Set down the entries once more exactly as they were written.

Dataset items
· · · · · · ·

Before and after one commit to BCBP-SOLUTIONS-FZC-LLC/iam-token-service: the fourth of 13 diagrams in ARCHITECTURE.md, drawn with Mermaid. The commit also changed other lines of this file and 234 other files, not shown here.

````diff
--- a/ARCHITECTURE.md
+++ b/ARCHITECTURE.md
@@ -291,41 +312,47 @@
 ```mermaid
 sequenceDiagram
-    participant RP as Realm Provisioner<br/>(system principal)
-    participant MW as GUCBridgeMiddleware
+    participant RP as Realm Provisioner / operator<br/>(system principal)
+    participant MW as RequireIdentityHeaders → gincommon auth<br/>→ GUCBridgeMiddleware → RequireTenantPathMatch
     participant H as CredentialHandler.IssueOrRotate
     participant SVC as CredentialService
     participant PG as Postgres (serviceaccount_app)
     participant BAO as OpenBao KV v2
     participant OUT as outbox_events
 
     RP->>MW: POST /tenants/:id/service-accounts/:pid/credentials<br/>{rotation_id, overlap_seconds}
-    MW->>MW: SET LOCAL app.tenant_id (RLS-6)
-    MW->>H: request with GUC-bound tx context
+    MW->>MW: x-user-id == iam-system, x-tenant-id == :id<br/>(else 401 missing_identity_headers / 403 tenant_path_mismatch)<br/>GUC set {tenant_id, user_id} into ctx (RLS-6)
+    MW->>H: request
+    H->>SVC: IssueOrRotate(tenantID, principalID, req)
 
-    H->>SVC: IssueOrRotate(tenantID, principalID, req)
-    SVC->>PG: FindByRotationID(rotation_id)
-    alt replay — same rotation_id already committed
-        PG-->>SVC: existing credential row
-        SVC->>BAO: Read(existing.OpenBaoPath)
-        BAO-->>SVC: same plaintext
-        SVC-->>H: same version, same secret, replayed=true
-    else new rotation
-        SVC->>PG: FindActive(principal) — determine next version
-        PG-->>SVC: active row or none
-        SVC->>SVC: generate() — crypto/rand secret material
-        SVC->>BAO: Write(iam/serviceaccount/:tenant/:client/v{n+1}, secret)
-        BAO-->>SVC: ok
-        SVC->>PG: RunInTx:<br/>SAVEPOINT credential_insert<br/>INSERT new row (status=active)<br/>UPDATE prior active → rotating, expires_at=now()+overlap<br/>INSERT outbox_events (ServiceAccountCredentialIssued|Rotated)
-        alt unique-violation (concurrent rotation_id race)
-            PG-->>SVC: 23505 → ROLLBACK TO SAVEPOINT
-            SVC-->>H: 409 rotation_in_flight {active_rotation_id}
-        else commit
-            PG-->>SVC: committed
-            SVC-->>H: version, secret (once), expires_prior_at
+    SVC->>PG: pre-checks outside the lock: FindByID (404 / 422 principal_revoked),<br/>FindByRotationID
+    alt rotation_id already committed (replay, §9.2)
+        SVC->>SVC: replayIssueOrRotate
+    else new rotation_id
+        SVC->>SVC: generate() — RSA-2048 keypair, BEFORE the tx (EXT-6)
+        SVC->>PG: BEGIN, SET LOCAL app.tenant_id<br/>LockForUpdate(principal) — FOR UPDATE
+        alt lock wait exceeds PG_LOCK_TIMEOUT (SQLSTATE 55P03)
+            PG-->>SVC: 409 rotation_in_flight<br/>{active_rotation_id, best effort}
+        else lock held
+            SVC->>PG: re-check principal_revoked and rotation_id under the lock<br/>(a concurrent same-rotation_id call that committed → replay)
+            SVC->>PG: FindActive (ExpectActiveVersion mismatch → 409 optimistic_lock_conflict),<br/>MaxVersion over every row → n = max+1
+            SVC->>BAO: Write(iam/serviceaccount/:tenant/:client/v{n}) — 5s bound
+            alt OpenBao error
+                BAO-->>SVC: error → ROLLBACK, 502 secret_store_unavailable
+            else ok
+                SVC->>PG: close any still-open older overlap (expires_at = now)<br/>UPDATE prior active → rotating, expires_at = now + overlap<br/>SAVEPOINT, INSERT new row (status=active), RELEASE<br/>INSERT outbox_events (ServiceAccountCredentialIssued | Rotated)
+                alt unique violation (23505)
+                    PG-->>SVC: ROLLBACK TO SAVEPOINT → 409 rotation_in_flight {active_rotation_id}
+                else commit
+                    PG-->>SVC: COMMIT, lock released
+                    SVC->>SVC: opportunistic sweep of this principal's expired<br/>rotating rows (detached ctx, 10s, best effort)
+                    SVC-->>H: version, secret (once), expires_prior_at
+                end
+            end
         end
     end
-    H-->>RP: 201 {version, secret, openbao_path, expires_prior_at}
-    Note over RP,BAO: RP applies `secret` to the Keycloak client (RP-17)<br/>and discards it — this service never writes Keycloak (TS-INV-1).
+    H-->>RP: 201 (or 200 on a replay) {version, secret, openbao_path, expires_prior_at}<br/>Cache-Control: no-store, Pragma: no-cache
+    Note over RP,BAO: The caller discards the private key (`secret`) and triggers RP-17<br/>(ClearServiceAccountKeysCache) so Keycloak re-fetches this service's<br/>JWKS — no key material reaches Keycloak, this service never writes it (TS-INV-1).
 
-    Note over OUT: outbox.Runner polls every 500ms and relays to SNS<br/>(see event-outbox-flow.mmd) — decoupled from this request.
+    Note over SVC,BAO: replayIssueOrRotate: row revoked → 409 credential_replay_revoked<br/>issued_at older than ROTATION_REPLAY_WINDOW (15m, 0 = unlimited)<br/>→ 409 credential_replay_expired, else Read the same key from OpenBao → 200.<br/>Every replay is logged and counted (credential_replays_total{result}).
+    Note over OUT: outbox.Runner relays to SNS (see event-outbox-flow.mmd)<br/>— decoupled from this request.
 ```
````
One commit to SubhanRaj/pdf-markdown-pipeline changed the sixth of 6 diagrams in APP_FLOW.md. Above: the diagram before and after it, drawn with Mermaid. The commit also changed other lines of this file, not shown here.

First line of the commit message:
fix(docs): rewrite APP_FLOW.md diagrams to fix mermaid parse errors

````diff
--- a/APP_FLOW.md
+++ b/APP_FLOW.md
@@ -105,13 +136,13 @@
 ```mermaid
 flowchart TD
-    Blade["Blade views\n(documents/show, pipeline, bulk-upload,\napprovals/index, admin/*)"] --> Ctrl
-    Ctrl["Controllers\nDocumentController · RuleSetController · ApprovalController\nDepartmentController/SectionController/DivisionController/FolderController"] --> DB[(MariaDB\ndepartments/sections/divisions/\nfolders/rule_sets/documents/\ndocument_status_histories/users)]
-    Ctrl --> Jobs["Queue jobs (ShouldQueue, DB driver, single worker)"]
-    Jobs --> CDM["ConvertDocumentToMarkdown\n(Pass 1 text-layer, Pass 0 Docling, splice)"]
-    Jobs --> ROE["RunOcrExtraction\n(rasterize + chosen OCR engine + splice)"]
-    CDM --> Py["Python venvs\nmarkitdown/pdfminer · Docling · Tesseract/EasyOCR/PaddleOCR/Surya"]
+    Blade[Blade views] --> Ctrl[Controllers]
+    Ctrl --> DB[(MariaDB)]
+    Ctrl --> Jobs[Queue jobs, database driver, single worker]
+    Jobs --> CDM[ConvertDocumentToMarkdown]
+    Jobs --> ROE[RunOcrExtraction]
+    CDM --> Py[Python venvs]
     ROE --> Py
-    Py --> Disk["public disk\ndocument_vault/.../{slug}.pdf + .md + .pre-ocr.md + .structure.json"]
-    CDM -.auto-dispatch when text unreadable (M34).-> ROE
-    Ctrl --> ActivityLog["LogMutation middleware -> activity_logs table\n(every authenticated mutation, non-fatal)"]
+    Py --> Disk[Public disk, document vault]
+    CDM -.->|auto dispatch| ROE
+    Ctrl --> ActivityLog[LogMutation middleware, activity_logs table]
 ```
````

· · · · · · ·

COMPLETED EXERCISE:
Before and after one commit to BCBP-SOLUTIONS-FZC-LLC/iam-token-service: the fourth of 13 diagrams in ARCHITECTURE.md, drawn with Mermaid. The commit also changed other lines of this file and 234 other files, not shown here.

````diff
--- a/ARCHITECTURE.md
+++ b/ARCHITECTURE.md
@@ -291,41 +312,47 @@
 ```mermaid
 sequenceDiagram
-    participant RP as Realm Provisioner<br/>(system principal)
-    participant MW as GUCBridgeMiddleware
+    participant RP as Realm Provisioner / operator<br/>(system principal)
+    participant MW as RequireIdentityHeaders → gincommon auth<br/>→ GUCBridgeMiddleware → RequireTenantPathMatch
     participant H as CredentialHandler.IssueOrRotate
     participant SVC as CredentialService
     participant PG as Postgres (serviceaccount_app)
     participant BAO as OpenBao KV v2
     participant OUT as outbox_events
 
     RP->>MW: POST /tenants/:id/service-accounts/:pid/credentials<br/>{rotation_id, overlap_seconds}
-    MW->>MW: SET LOCAL app.tenant_id (RLS-6)
-    MW->>H: request with GUC-bound tx context
+    MW->>MW: x-user-id == iam-system, x-tenant-id == :id<br/>(else 401 missing_identity_headers / 403 tenant_path_mismatch)<br/>GUC set {tenant_id, user_id} into ctx (RLS-6)
+    MW->>H: request
+    H->>SVC: IssueOrRotate(tenantID, principalID, req)
 
-    H->>SVC: IssueOrRotate(tenantID, principalID, req)
-    SVC->>PG: FindByRotationID(rotation_id)
-    alt replay — same rotation_id already committed
-        PG-->>SVC: existing credential row
-        SVC->>BAO: Read(existing.OpenBaoPath)
-        BAO-->>SVC: same plaintext
-        SVC-->>H: same version, same secret, replayed=true
-    else new rotation
-        SVC->>PG: FindActive(principal) — determine next version
-        PG-->>SVC: active row or none
-        SVC->>SVC: generate() — crypto/rand secret material
-        SVC->>BAO: Write(iam/serviceaccount/:tenant/:client/v{n+1}, secret)
-        BAO-->>SVC: ok
-        SVC->>PG: RunInTx:<br/>SAVEPOINT credential_insert<br/>INSERT new row (status=active)<br/>UPDATE prior active → rotating, expires_at=now()+overlap<br/>INSERT outbox_events (ServiceAccountCredentialIssued|Rotated)
-        alt unique-violation (concurrent rotation_id race)
-            PG-->>SVC: 23505 → ROLLBACK TO SAVEPOINT
-            SVC-->>H: 409 rotation_in_flight {active_rotation_id}
-        else commit
-            PG-->>SVC: committed
-            SVC-->>H: version, secret (once), expires_prior_at
+    SVC->>PG: pre-checks outside the lock: FindByID (404 / 422 principal_revoked),<br/>FindByRotationID
+    alt rotation_id already committed (replay, §9.2)
+        SVC->>SVC: replayIssueOrRotate
+    else new rotation_id
+        SVC->>SVC: generate() — RSA-2048 keypair, BEFORE the tx (EXT-6)
+        SVC->>PG: BEGIN, SET LOCAL app.tenant_id<br/>LockForUpdate(principal) — FOR UPDATE
+        alt lock wait exceeds PG_LOCK_TIMEOUT (SQLSTATE 55P03)
+            PG-->>SVC: 409 rotation_in_flight<br/>{active_rotation_id, best effort}
+        else lock held
+            SVC->>PG: re-check principal_revoked and rotation_id under the lock<br/>(a concurrent same-rotation_id call that committed → replay)
+            SVC->>PG: FindActive (ExpectActiveVersion mismatch → 409 optimistic_lock_conflict),<br/>MaxVersion over every row → n = max+1
+            SVC->>BAO: Write(iam/serviceaccount/:tenant/:client/v{n}) — 5s bound
+            alt OpenBao error
+                BAO-->>SVC: error → ROLLBACK, 502 secret_store_unavailable
+            else ok
+                SVC->>PG: close any still-open older overlap (expires_at = now)<br/>UPDATE prior active → rotating, expires_at = now + overlap<br/>SAVEPOINT, INSERT new row (status=active), RELEASE<br/>INSERT outbox_events (ServiceAccountCredentialIssued | Rotated)
+                alt unique violation (23505)
+                    PG-->>SVC: ROLLBACK TO SAVEPOINT → 409 rotation_in_flight {active_rotation_id}
+                else commit
+                    PG-->>SVC: COMMIT, lock released
+                    SVC->>SVC: opportunistic sweep of this principal's expired<br/>rotating rows (detached ctx, 10s, best effort)
+                    SVC-->>H: version, secret (once), expires_prior_at
+                end
+            end
         end
     end
-    H-->>RP: 201 {version, secret, openbao_path, expires_prior_at}
-    Note over RP,BAO: RP applies `secret` to the Keycloak client (RP-17)<br/>and discards it — this service never writes Keycloak (TS-INV-1).
+    H-->>RP: 201 (or 200 on a replay) {version, secret, openbao_path, expires_prior_at}<br/>Cache-Control: no-store, Pragma: no-cache
+    Note over RP,BAO: The caller discards the private key (`secret`) and triggers RP-17<br/>(ClearServiceAccountKeysCache) so Keycloak re-fetches this service's<br/>JWKS — no key material reaches Keycloak, this service never writes it (TS-INV-1).
 
-    Note over OUT: outbox.Runner polls every 500ms and relays to SNS<br/>(see event-outbox-flow.mmd) — decoupled from this request.
+    Note over SVC,BAO: replayIssueOrRotate: row revoked → 409 credential_replay_revoked<br/>issued_at older than ROTATION_REPLAY_WINDOW (15m, 0 = unlimited)<br/>→ 409 credential_replay_expired, else Read the same key from OpenBao → 200.<br/>Every replay is logged and counted (credential_replays_total{result}).
+    Note over OUT: outbox.Runner relays to SNS (see event-outbox-flow.mmd)<br/>— decoupled from this request.
 ```
````
One commit to SubhanRaj/pdf-markdown-pipeline changed the sixth of 6 diagrams in APP_FLOW.md. Above: the diagram before and after it, drawn with Mermaid. The commit also changed other lines of this file, not shown here.

First line of the commit message:
fix(docs): rewrite APP_FLOW.md diagrams to fix mermaid parse errors

````diff
--- a/APP_FLOW.md
+++ b/APP_FLOW.md
@@ -105,13 +136,13 @@
 ```mermaid
 flowchart TD
-    Blade["Blade views\n(documents/show, pipeline, bulk-upload,\napprovals/index, admin/*)"] --> Ctrl
-    Ctrl["Controllers\nDocumentController · RuleSetController · ApprovalController\nDepartmentController/SectionController/DivisionController/FolderController"] --> DB[(MariaDB\ndepartments/sections/divisions/\nfolders/rule_sets/documents/\ndocument_status_histories/users)]
-    Ctrl --> Jobs["Queue jobs (ShouldQueue, DB driver, single worker)"]
-    Jobs --> CDM["ConvertDocumentToMarkdown\n(Pass 1 text-layer, Pass 0 Docling, splice)"]
-    Jobs --> ROE["RunOcrExtraction\n(rasterize + chosen OCR engine + splice)"]
-    CDM --> Py["Python venvs\nmarkitdown/pdfminer · Docling · Tesseract/EasyOCR/PaddleOCR/Surya"]
+    Blade[Blade views] --> Ctrl[Controllers]
+    Ctrl --> DB[(MariaDB)]
+    Ctrl --> Jobs[Queue jobs, database driver, single worker]
+    Jobs --> CDM[ConvertDocumentToMarkdown]
+    Jobs --> ROE[RunOcrExtraction]
+    CDM --> Py[Python venvs]
     ROE --> Py
-    Py --> Disk["public disk\ndocument_vault/.../{slug}.pdf + .md + .pre-ocr.md + .structure.json"]
-    CDM -.auto-dispatch when text unreadable (M34).-> ROE
-    Ctrl --> ActivityLog["LogMutation middleware -> activity_logs table\n(every authenticated mutation, non-fatal)"]
+    Py --> Disk[Public disk, document vault]
+    CDM -.->|auto dispatch| ROE
+    Ctrl --> ActivityLog[LogMutation middleware, activity_logs table]
 ```
````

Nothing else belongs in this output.